From the site’s home page: “MyMoney.gov is the U.S. government’s Web site dedicated to teaching all Americans the basics about financial education. Whether you are buying a home, balancing your checkbook, or investing in your 401(k), the resources on MyMoney.gov can help you maximize your financial decisions. Throughout the site, you will find important information from 20 Federal agencies and Bureaus designed to help you make smart financial choices.”

An August checklist

August is almost upon us, which traditionally means that we should be watching for seasonal sales on lawn mowers, air conditioners, outdoor furniture, and the like.

But Consumer Reports Money Adviser — a pub I always enjoy receiving on its regular subscription route — suggests that we annually also peg August for …

  • the month in which to check that the beneficiary designations on our IRAs, life insurance accounts, etc., are still as we want them to be;
  • and

  • the month in which we check to be sure that our auto insurance policies are (a) offering sufficient coverage (worth a few minutes’ annual check), and (b) charging competitive premiums.

Why not? I’ve already updated my MS Outlook for 2011.

Protect yourself: Copy the contents of your wallet

This will take only a few minutes.

Get your wallet out. Remove everything in it except your cash. Fire up the copy machine.

Okay, well, depending upon how much stuff you stuff into your wallet, you might not have to remove everything. But your aim is to corral all of the information you would want to have at your fingertips should your wallet ever be lost or stolen — including credit and debit cards, identification cards, insurance cards, and the like.

Now, copy all the front sides. Then, turn every card over and copy all the back sides. Keep your copies in a safe place.

Voila! Now, you have not only captured contents and account numbers, but you’ve also recorded the customer service numbers (often found on the back) that you’ll need to report your lost cards.

Password management (idea #1)

How, in heaven’s name, are we to remember all of our passwords, especially since we’re told (a) not to use the same password for everything, and (b) not to store them electronically? Help us!

In Upgrade Your Life: The Lifehacker Guide to Working Smarter, Faster, Better (2nd edition; Wiley Publishing, Inc.; Indianapolis; 2008), author Gina Trapani suggests a great way to remember multitudes of different passwords by following simple guidelines that utilize just one rule set. Here’s how it goes.

First, choose a “base” password … and this is really all you need to remember. To that, says Trapani, you’ll apply a single rule that “mashes in[to it]” some form of each Web service with that base password.

EXAMPLE: Let’s say I love horses, and I decide that my base password should be all of the consonents in that word — i.e., hrss.

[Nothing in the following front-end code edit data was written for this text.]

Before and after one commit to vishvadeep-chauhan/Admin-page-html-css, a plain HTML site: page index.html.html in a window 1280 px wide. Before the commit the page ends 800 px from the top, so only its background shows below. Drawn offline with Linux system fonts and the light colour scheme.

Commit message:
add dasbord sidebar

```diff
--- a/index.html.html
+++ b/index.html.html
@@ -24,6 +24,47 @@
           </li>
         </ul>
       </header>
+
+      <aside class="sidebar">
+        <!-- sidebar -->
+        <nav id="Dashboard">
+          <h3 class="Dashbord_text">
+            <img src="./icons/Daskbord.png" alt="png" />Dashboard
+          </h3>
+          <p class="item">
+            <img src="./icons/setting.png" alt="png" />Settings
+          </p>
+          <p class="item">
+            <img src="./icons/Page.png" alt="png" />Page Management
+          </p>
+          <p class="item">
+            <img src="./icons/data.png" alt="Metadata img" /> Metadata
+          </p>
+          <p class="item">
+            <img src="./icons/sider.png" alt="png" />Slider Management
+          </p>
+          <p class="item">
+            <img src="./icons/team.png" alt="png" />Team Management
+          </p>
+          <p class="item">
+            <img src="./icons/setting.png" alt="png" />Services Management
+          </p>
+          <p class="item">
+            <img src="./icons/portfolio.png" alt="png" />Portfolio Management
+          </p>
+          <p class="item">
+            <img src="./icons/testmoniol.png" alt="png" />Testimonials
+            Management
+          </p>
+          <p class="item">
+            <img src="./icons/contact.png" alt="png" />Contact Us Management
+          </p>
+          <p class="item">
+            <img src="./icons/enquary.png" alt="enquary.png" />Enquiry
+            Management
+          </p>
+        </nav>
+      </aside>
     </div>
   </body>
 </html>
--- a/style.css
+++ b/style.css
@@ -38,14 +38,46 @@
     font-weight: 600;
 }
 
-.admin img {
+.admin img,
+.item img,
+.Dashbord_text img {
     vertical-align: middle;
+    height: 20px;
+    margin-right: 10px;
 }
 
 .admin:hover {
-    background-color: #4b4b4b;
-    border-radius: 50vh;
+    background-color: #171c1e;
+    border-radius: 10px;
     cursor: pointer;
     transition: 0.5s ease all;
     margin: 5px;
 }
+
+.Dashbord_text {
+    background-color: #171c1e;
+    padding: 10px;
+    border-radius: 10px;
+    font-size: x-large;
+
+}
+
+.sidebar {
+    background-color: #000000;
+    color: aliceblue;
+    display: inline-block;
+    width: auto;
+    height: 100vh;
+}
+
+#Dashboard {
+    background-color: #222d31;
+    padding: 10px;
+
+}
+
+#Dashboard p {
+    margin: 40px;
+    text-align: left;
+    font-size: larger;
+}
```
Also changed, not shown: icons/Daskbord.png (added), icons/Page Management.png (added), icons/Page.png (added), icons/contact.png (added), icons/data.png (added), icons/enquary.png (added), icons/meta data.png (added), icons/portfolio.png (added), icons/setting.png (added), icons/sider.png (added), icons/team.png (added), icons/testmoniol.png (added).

But wait! Since many services also require that passwords (which should always be eight characters or more, by the way) also include numbers or special characters, let’s add some of those to our “base” password, just to be safe. For example, let’s say that I not only love horses, but that I would really love to own a stable of them. So I’m going to add a big number to my base, let’s say 12. My base password then becomes hrss12. Twelve horses. This is all I need to remember.

Next, says Trapani, you select a rule for applying additional, unique password variations to specific Web sites. One idea she has is to add, after your “root” (in my case, hrss12), the first three letters of the service name. So for me, my password for amazon.com would become hrss12ama.

Another idea is to add the first two or three vowels (or consonants) of a service’s Web site.

These ideas should get you going. Think about what would work for you!